Background: Chronic spontaneous urticaria is well-described in adults, but less so in children. The aim of this study is to describe the demographics, clinical characteristics, comorbidities, and outcomes of children with chronic, spontaneous urticaria. Methods: This retrospective study followed children up to 18 years-old, diagnosed with chronic spontaneous urticaria, between the years 2002-2018 and treated in a tertiary referral allergy and clinical immunology center. Data including demographics, clinical characteristics, comorbidities, treatments and outcomes was extracted from electronic medical records. Results: Records of 380 children coded to have chronic urticaria were reviewed, of which 250 (65.8%) fulfilled the diagnostic criteria for chronic spontaneous urticaria. There were 136 females (54.4%). Mean age at diagnosis was 11.4 years, 122 (48%) were adolescents. The average duration of chronic spontaneous urticaria was 12.25±15.2 months. The urticaria in 208 children )83.2%) resolved within 24 months. Eighty-seven patients (34.8%) had at least one atopic disease. Atopic comorbidities included atopic dermatitis in 17.2%, allergic rhinitis in 16%, asthma in 13.2% and food allergy in 3.2%. Eighteen patients (7.2%) had a concomitant autoimmune disease. Nine (3.6%) had thyroid disease. Conclusions and clinical relevance: Chronic spontaneous urticaria in children is a self-limited disease with favorable prognosis. Atopic diseases are more prevalent in children with chronic spontaneous urticaria than in the general pediatric population; increasing the possibility of a special subgroup of TH2-related chronic urticaria in children.

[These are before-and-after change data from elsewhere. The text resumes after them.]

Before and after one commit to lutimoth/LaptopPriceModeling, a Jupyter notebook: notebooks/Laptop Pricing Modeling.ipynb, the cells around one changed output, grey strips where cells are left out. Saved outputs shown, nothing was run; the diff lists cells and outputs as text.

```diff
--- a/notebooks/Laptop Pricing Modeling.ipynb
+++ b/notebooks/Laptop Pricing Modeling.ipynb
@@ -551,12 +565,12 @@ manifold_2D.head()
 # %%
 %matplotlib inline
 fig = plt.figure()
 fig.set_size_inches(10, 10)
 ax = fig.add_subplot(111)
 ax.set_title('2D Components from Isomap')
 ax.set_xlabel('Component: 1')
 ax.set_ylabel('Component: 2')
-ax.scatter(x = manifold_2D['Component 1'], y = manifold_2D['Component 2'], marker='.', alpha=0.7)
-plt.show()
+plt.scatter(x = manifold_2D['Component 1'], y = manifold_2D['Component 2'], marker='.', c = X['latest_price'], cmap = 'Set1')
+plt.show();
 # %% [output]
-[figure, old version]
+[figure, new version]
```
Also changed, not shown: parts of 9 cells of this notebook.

Peer review status:ACCEPTED

16 Oct 2020Submitted to Pediatric Allergy and Immunology
21 Oct 2020Reviewer(s) Assigned
07 Nov 2020Review(s) Completed, Editorial Evaluation Pending
09 Nov 2020Editorial Decision: Revise Major
07 Jan 20211st Revision Received
08 Jan 2021Review(s) Completed, Editorial Evaluation Pending
09 Jan 2021Reviewer(s) Assigned
18 Jan 2021Editorial Decision: Accept